It is important that you are able to believe and reassure children after the occurrence of abuse. Often this can be difficult for family and friends particularly when they are experiencing shock and grief, however there are lots of support services and information available to help at this time.
What can I do to protect my child from being abused?
Be aware of what your child is doing and notice changes in their behavior or emotional state. Make sure your children know that you are always ready to listen and support. Ask for help when you need assistance from family, friends or professionals can be an important support to help you in protecting your child and providing appropriate care and attention.
What do child protection services provide?
State Government organizations provide a range of child protection services to the community ranging from preventative services, to services for children and families at risk to services that offer support and assistance to families where abuse has occurred.
What is the role of the Child Protection Service?
- Receives notifications from people who believe on reasonable grounds that a child is in need of protection.
- Provides advice to people who report such concerns.
- Investigates matters where it is believed that a child is at risk of significant harm.
- Refers children and families to services, which help to provide for the ongoing safety and wellbeing of the children.
- Takes matters before the Children’s Court if the child’s safety can’t be assured within the family.
- Supervises children on legal orders granted by the Children’s Court.
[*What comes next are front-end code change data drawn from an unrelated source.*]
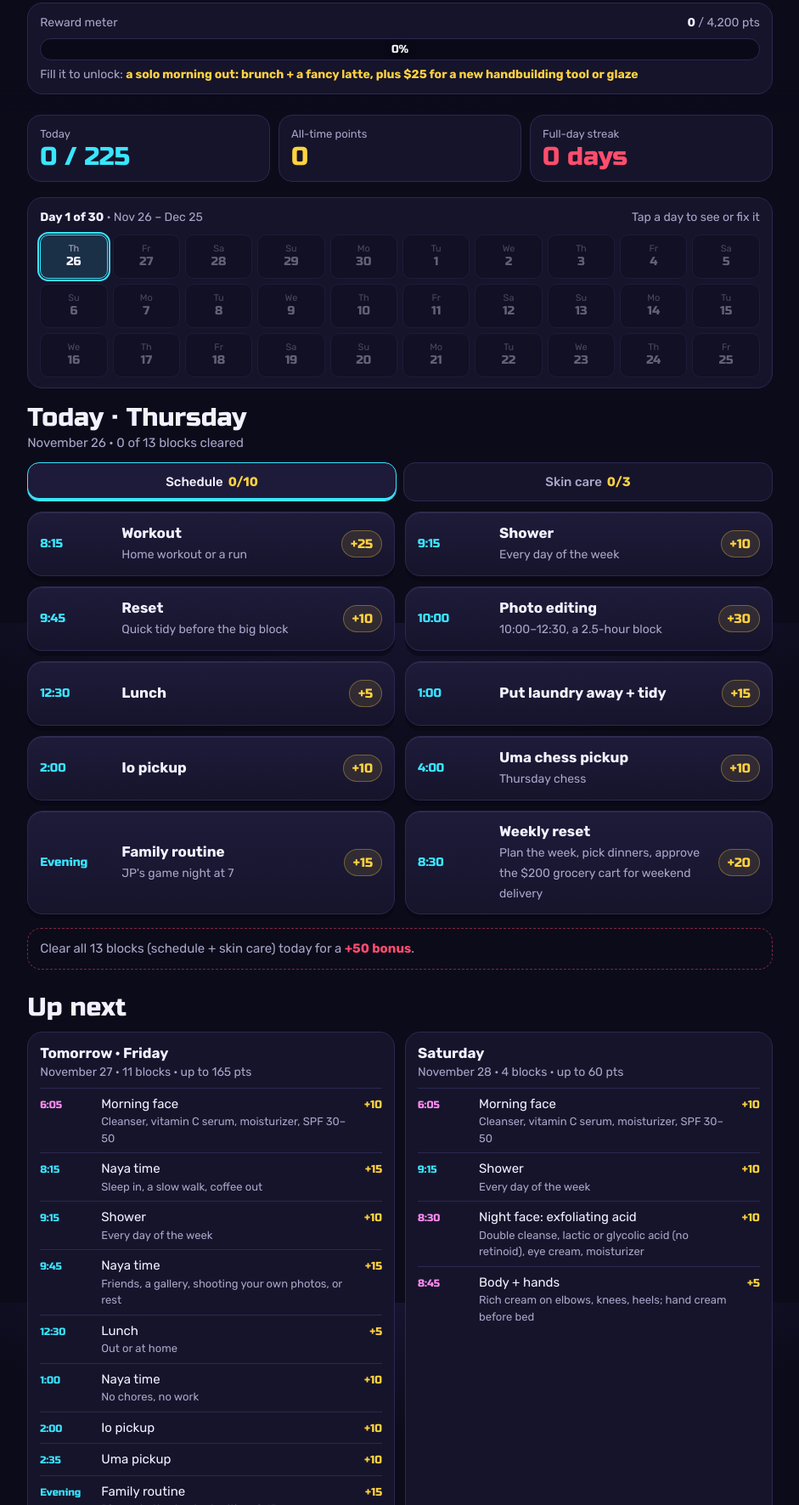
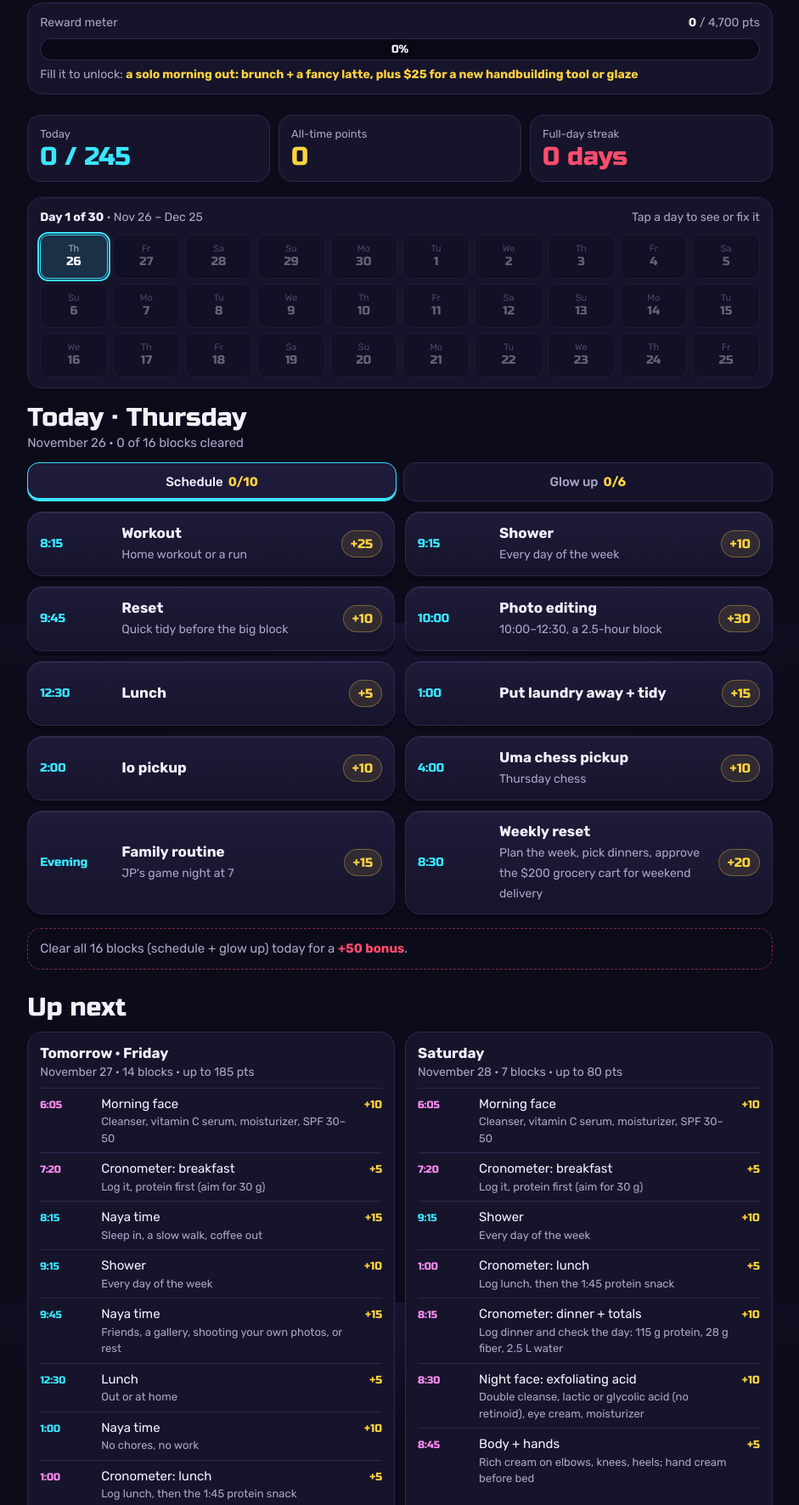
Before and after one commit to urenarodriguez77/day-quest, a plain HTML site: page index.html in a window 1280 px wide. Shown: the part 67-1838 px from the top of the page at 85% size, without its empty margins (169-1110 px from the left). Drawn offline with Linux system fonts and the light colour scheme.

Commit message:
Add Cronometer logging to Glow up tab
Co-Authored-By: Claude Opus 5.5 <noreply@anthropic.com>
Claude-Session: https://claude.ai/code/session_01DgqCWip8nqieBcd4CGWLG9

```diff
--- a/index.html
+++ b/index.html
@@ -160,10 +160,10 @@ details ul{padding-left:18px;margin:8px 0}
     <ul>
       <li>Tap a block when it's done to bank its points. Tapped one by mistake? Tap it again to undo.</li>
       <li>Big blocks pay more: photo editing 30, workouts, pottery, laundromat and meal prep 25, smaller tasks 5–20.</li>
-      <li>Skin care has its own tab: morning face 10, night face 10 (the night shows which treatment), body + hands 5.</li>
+      <li>The Glow up tab has skin care and Cronometer: morning face 10, night face 10 (it shows that night's treatment), body + hands 5, plus Cronometer logging after breakfast (5), lunch (5) and dinner with a check of the day's totals (10).</li>
       <li>Clear every block in a day, schedule and skin care, for a bonus: +50 on weekdays, +25 on weekends.</li>
       <li>Nothing resets at midnight. Every day is saved, and you can tap any past day in the grid to check off a block you forgot.</li>
-      <li>The meter tracks a 30-day run. A perfect 30 days is about 4,900 points, so 4,200 fills with a solid month, even with a few off days. Then a new 30-day run starts.</li>
+      <li>The meter tracks a 30-day run. A perfect 30 days is about 5,500 points, so 4,700 fills with a solid month, even with a few off days. Then a new 30-day run starts.</li>
       <li>Points are saved in this browser, so use the app on the same phone each day.</li>
     </ul>
     <button class="btn ghost" id="wipe">Start everything over</button>
@@ -181,7 +181,7 @@ details ul{padding-left:18px;margin:8px 0}
 
 <script>
 {
-const GOAL = 4200;
+const GOAL = 4700;
 const PRIZE = "a solo morning out: brunch + a fancy latte, plus $25 for a new handbuilding tool or glaze";
 const KEY = "nayaQuest.v1";
 const DAYS = ["Sunday","Monday","Tuesday","Wednesday","Thursday","Friday","Saturday"];
@@ -226,6 +226,9 @@ function SKIN(d){
   let n = ({0:"mask",1:"ret",2:"rec",3:"ret",4:"rec",5:"ret",6:"acid"})[w];
   if(w===3 && d < new Date(2026,11,9)) n = "rec";
   return [b(365,375,"6:05","Morning face","Cleanser, vitamin C serum, moisturizer, SPF 30–50",10),
+          b(440,450,"7:20","Cronometer: breakfast","Log it, protein first (aim for 30 g)",5),
+          b(780,790,"1:00","Cronometer: lunch","Log lunch, then the 1:45 protein snack",5),
+          b(1215,1230,"8:15","Cronometer: dinner + totals","Log dinner and check the day: 115 g protein, 28 g fiber, 2.5 L water",10),
           b(1230,1245,"8:30",NIGHT[n][0],NIGHT[n][1],10),
           b(1245,1260,"8:45","Body + hands","Rich cream on elbows, knees, heels; hand cream before bed",5)];
 }
@@ -295,7 +298,7 @@ function render(){
   for(const t of ["sched","skin"]){
     const el = $("tab-"+t), sub = all.filter(x=>x.tab===t);
     el.setAttribute("aria-selected", tab===t);
-    el.innerHTML = (t==="sched"?"Schedule":"Skin care") + `<b>${sub.filter(x=>r.done.includes(x.id)).length}/${sub.length}</b>`;
+    el.innerHTML = (t==="sched"?"Schedule":"Glow up") + `<b>${sub.filter(x=>r.done.includes(x.id)).length}/${sub.length}</b>`;
   }
   $("list").innerHTML = blocks.map(x=>{
     const done = r.done.includes(x.id), cur = isToday && !done && mins>=x.s && mins<x.e;
@@ -307,7 +310,7 @@ function render(){
   const bon = $("bonus");
   bon.className = "bonusline" + (r.bonus?" got":"");
   bon.innerHTML = r.bonus ? `<b>Full day cleared! +${bonusFor(day)} bonus banked.</b>`
-    : `Clear all ${all.length} blocks (schedule + skin care) ${isToday?"today":"this day"} for a <b>+${bonusFor(day)} bonus</b>.`;
+    : `Clear all ${all.length} blocks (schedule + glow up) ${isToday?"today":"this day"} for a <b>+${bonusFor(day)} bonus</b>.`;
   $("today").textContent = fmt(earned) + " / " + fmt(possible);
   document.querySelector(".stat small").textContent = isToday ? "Today" : day.toLocaleDateString("en-US",{month:"short",day:"numeric"});
   $("total").textContent = fmt(totalNow());
--- a/sw.js
+++ b/sw.js
@@ -1,4 +1,4 @@
-const C = "dayquest-v3";
+const C = "dayquest-v4";
 const FILES = ["./", "index.html", "manifest.json", "icon-192.png", "icon-512.png", "icon-180.png"];
 self.addEventListener("install", e => { e.waitUntil(caches.open(C).then(c => c.addAll(FILES))); self.skipWaiting(); });
 self.addEventListener("activate", e => { e.waitUntil(caches.keys().then(ks => Promise.all(ks.filter(k => k !== C).map(k => caches.delete(k))))); self.clients.claim(); });
```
How do I contact the Child Protection Service?
To make a notification of child abuse, contact your regional Child Protection office as soon as possible. For all other enquiries, please contact the appropriate regional office.
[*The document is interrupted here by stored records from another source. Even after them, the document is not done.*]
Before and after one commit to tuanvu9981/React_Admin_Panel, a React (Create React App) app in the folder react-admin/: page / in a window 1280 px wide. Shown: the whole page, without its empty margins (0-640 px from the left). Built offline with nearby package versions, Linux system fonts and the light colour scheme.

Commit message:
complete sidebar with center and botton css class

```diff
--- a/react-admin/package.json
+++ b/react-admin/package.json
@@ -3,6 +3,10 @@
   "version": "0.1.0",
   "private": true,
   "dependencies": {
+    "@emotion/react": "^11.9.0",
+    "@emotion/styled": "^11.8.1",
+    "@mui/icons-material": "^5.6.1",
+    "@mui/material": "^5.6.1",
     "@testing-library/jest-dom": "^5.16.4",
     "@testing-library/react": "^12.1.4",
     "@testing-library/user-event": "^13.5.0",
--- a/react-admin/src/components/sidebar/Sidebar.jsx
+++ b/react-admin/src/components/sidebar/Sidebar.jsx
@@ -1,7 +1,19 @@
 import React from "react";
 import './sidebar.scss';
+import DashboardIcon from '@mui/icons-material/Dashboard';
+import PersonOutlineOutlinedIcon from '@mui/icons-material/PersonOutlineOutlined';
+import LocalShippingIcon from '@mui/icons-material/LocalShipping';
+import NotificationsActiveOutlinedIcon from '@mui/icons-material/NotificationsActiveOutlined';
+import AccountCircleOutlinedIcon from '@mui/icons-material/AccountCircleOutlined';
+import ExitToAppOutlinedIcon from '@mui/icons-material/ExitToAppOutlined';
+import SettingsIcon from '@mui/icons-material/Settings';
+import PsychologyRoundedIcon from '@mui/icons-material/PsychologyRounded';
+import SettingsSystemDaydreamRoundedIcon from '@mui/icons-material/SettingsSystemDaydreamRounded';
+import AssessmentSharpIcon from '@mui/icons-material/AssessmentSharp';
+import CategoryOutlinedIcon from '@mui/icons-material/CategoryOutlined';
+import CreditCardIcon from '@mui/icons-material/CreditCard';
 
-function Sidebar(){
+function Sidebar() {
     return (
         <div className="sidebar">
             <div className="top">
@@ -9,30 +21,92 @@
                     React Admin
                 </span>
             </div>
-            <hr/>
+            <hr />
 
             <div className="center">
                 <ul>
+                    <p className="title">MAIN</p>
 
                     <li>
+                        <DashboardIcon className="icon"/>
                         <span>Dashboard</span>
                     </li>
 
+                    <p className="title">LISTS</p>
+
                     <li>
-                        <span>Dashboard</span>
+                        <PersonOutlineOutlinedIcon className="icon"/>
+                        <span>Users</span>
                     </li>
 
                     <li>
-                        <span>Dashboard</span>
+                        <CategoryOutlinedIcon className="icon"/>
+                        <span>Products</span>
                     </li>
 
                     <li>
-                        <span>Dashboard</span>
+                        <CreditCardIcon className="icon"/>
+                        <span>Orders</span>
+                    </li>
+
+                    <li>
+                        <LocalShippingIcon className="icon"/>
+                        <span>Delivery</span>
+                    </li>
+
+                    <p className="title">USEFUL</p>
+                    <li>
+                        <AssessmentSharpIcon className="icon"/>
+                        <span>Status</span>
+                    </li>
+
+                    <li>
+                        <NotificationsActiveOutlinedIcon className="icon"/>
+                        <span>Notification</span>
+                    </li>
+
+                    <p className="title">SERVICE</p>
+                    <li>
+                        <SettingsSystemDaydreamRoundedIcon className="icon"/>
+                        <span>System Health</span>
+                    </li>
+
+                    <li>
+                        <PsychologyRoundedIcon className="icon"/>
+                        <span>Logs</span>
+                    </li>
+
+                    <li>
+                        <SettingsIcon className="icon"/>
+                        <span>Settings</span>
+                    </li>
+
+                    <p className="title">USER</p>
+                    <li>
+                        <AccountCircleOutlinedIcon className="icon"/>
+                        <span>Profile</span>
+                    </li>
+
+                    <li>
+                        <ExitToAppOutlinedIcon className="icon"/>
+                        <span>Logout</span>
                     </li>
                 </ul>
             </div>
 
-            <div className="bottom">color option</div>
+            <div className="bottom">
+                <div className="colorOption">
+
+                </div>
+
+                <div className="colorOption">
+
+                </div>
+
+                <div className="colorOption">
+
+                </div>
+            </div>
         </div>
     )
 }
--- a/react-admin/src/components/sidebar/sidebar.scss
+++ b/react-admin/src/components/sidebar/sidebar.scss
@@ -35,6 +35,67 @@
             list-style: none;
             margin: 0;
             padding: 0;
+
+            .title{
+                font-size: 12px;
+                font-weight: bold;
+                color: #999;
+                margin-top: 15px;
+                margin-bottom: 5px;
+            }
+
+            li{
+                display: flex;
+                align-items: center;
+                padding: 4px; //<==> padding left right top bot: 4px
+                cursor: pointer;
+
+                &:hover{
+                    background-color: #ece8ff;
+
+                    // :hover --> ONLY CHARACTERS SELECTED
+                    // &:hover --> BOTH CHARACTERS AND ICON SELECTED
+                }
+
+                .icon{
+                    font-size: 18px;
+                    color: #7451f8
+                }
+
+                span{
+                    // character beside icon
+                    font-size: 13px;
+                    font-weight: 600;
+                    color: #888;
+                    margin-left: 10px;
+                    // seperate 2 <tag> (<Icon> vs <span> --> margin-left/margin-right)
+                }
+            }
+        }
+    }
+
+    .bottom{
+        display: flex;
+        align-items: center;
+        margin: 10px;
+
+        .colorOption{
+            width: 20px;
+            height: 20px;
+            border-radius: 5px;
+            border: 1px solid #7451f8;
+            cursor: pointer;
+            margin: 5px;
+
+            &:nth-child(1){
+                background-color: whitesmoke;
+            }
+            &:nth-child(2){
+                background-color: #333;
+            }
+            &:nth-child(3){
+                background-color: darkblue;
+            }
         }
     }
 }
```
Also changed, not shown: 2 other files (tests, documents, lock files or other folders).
Child Protection Intake Workers are skilled in assessing the risks to children. When you phone,they will talk with you about your concerns and ask a series of questions, which assist them to gain a clear understanding of the situation and an assessment of what action may need to be taken.
How does the Child Protection Service respond to a notification?
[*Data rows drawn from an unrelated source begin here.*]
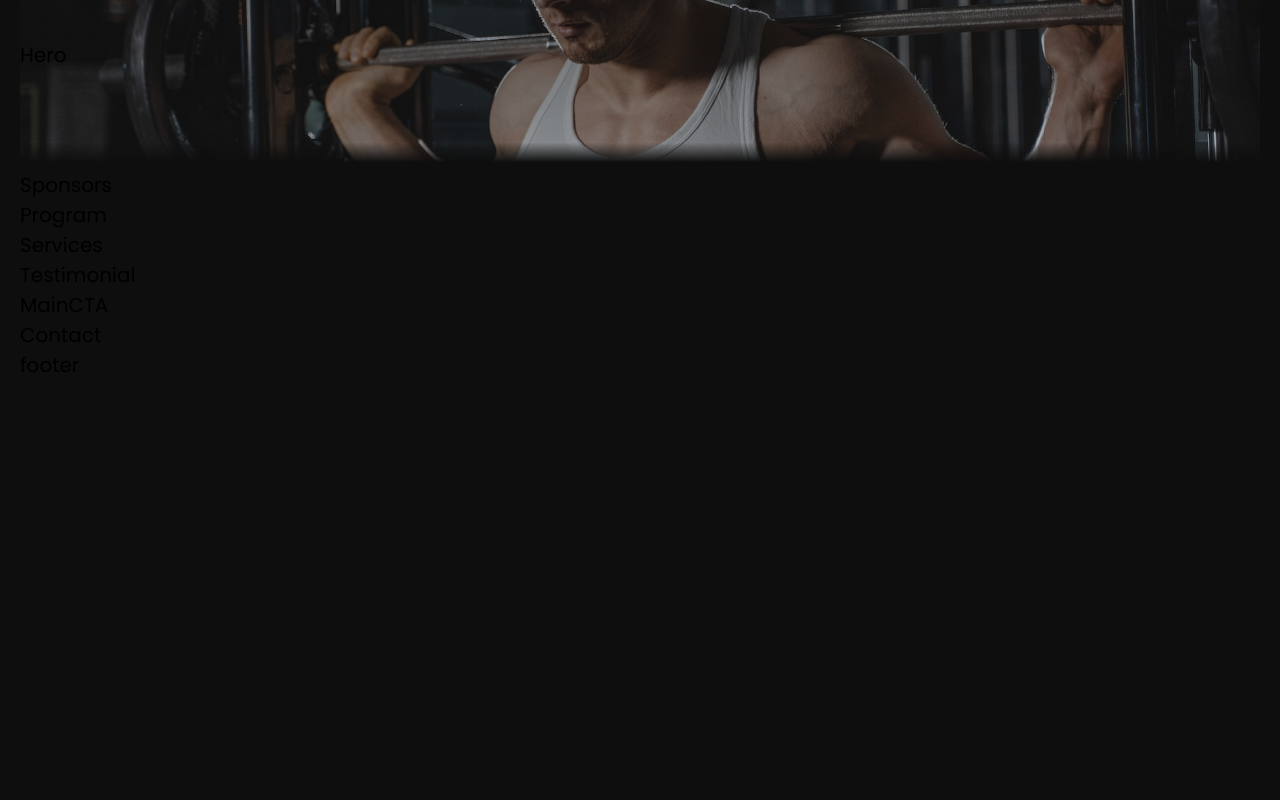
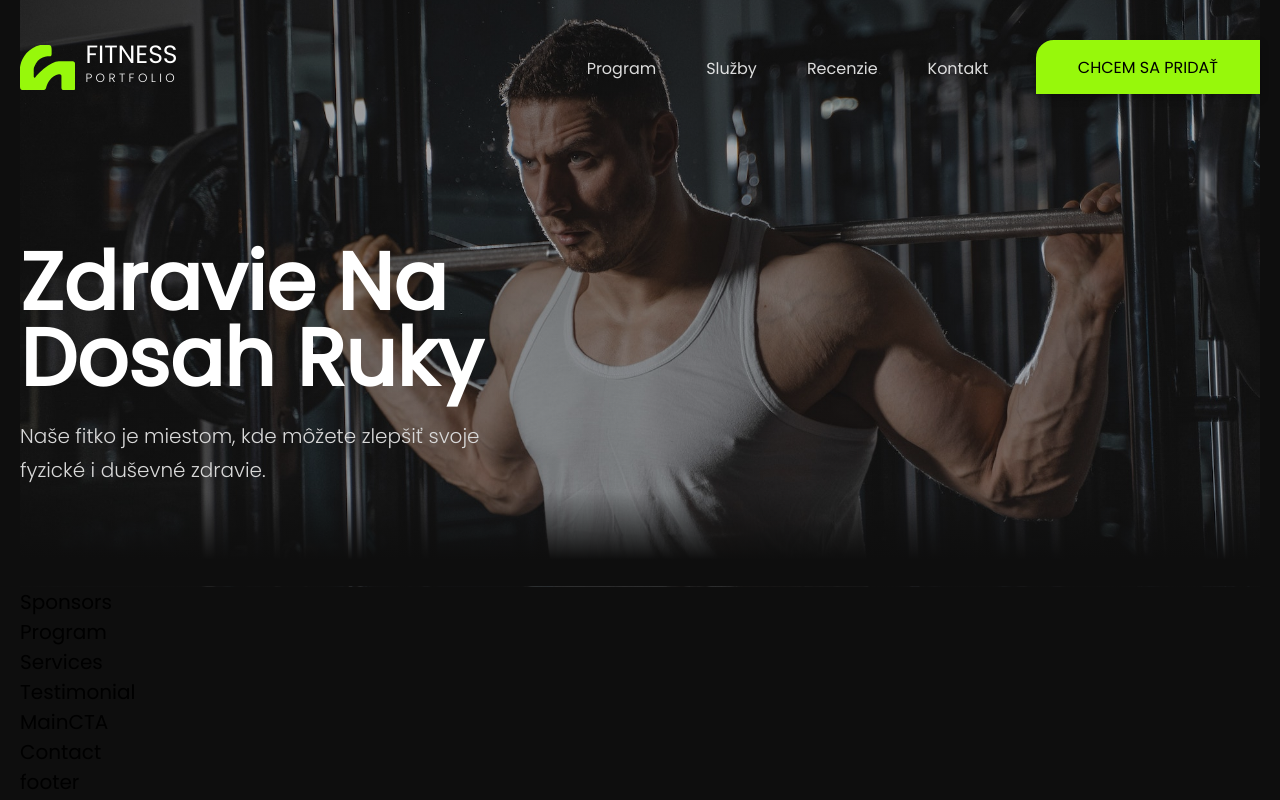
Before and after one commit to davidnx01/fitness-app, a React (Vite) app: page / in a window 1280 px wide. Built offline with nearby package versions, Linux system fonts and the light colour scheme.

Commit message:
Hero in Work

```diff
--- /dev/null
+++ b/common/Components/Logo/Logo.jsx
@@ -0,0 +1,23 @@
+import React from 'react'
+import "./logo.css"
+import logo from "../../../src/assets/logo.svg";
+
+const Logo = () => {
+  return (
+    <div className='logo'>
+      <img
+        src={logo}
+        alt="Logo"
+        title='Logo'
+      />
+      <div className='logo_typography'>
+        <p>
+          FITNESS<br></br>
+          <span>PORTFOLIO</span>
+        </p>
+      </div>
+    </div>
+  )
+}
+
+export default Logo
--- /dev/null
+++ b/common/Components/Logo/logo.css
@@ -0,0 +1,24 @@
+.logo {
+    display: flex;
+    align-items: center;
+    justify-content: left;
+    gap: 0.5rem;
+}
+
+.logo img {
+    height: 45px;
+}
+
+.logo_typography p {
+    font-size: 1.25rem;
+    color: white;
+    line-height: .75em;
+    font-weight: 400;
+}
+
+.logo_typography p span {
+    font-size: 12px;
+    color: white;
+    letter-spacing: 3.4px;
+    font-weight: 300;
+}
--- /dev/null
+++ b/common/Constants/NavLinks.js
@@ -0,0 +1,31 @@
+export const navLinks = [
+    {
+        title: "Program",
+        link: "#program"
+    },
+    {
+        title: "Služby",
+        link: "#services"
+    },
+    {
+        title: "Recenzie",
+        link: "#testimonial"
+    },
+    {
+        title: "Kontakt",
+        link: "#contact"
+    },
+]
+
+/*
+<ul>
+    {navLinks.map((item) => (
+        <li key={item.index}>
+        <a href={item.id}>
+            {item.link}
+        </a>
+    </li>
+    ))}
+</ul>
+
+*/
--- a/common/Containers/Hero/Hero.jsx
+++ b/common/Containers/Hero/Hero.jsx
@@ -1,9 +1,47 @@
 import React from 'react'
 import "./hero.css";
+import Logo from '../../Components/Logo/Logo';
+import { navLinks } from "../../Constants/NavLinks" ;
 
 const Hero = () => {
   return (
-    <div>Hero</div>
+    <>
+      <div className='container'>
+        <nav>
+
+          <Logo />
+
+          <div className='nav_right-side'>
+            <ul>
+              {navLinks.map((link) => (
+                <li key={link.index}>
+                  <a href={link.id}>
+                    {link.title}
+                  </a>
+                </li>
+              ))}
+            </ul>
+
+            <a href='#' className='nav_right-side__button'>
+              CHCEM SA PRIDAŤ
+            </a>
+          </div>
+        </nav>
+
+        <div className="hero_heading">
+          <h1>
+            Zdravie Na<br></br>
+            Dosah Ruky
+          </h1>
+
+          <p>
+            Naše fitko je miestom, kde môžete zlepšiť
+            svoje fyzické i duševné zdravie.
+          </p>
+        </div>
+
+      </div>
+    </>
   )
 }
 
--- a/common/Containers/Hero/hero.css
+++ b/common/Containers/Hero/hero.css
@@ -0,0 +1,63 @@
+nav {
+    display: flex;
+    align-items: center;
+    justify-content: space-between;
+}
+
+nav ul {
+    list-style-type: none;
+}
+
+nav ul li {
+    display: inline-block;
+    margin-inline: 1.25rem;
+    font-size: .8rem;
+}
+
+nav ul li a {
+    color: white;
+    text-decoration: none;
+    font-weight: 400;
+    cursor: pointer;
+    opacity: .85;
+    transition: 0.2s ease-in-out;
+}
+
+nav ul li a:hover {
+    opacity: 1;
+}
+
+.nav_right-side {
+    display: flex;
+    align-items: center;
+    gap: 1.125rem;
+}
+
+.nav_right-side__button {
+    color: black;
+    padding: .625rem 2rem;
+    border-top-left-radius: 18px;
+    background-color: var(--primary-color);
+    border: 2px solid var(--primary-color);
+    font-weight: 400;
+    outline: none;
+    font-size: .8rem;
+    text-decoration: none;
+    transition: 0.2s ease-in-out;
+    box-shadow: 0px 4px 8px rgba(0, 0, 0, 0.25);
+}
+
+.nav_right-side__button:hover{
+    background: transparent;
+    color: var(--primary-color);
+}
+
+.hero_heading {
+    margin-top: 7.5rem;
+}
+
+.hero_heading p {
+    max-width: 510px;
+    width: 100%;
+    margin-top: 1.125rem;
+}
--- a/src/index.css
+++ b/src/index.css
@@ -43,6 +43,7 @@ section {
 h1 {
   color: white;
   font-size: 4rem;
+  line-height: .95em;
 }
 
 h2 {
@@ -69,6 +70,7 @@ p {
   font-size: 1rem;
   line-height: 1.7em;
   color: #D8D8D8;
+  font-weight: 300;
 }
 
 p .inline {
```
After you have notified them, the Child Protection Service will decide whether the child or young person is in a situation who falls within the legal definition of ‘a child in need of protection’.
If the notification is not accepted, a child protection worker may speak with you about other options , including referrals to other organizations that might assist the family.
If the notification is accepted, a decision will be made regarding the urgency of the situation. Where a case is assessed as urgent, contact with the family will occur within 48 hours. If a case is considered non-urgent, the investigative process may take up to 14 days. In cases where physical or sexual abuse has been alleged, the police will need to be involved in the investigation, and this requires careful planning and timing.
When you call, you must give as much information as possible to help them make decisions about what intervention might be required. All information may be valuable and state services have an obligation to keep your identity confidential from the adult you are reporting, especially if you request. However if the case goes to court, you may be able to be identified at that time.
*In all states you can call 000 to report an incident of child abuse or use these contacts below.
New South Wales
Broken Rites Victim Support Group: A non-denominational support group for people who have been abused sexually, physically or emotionally in religious institutions.
Kids Help Line: 1800 55 1800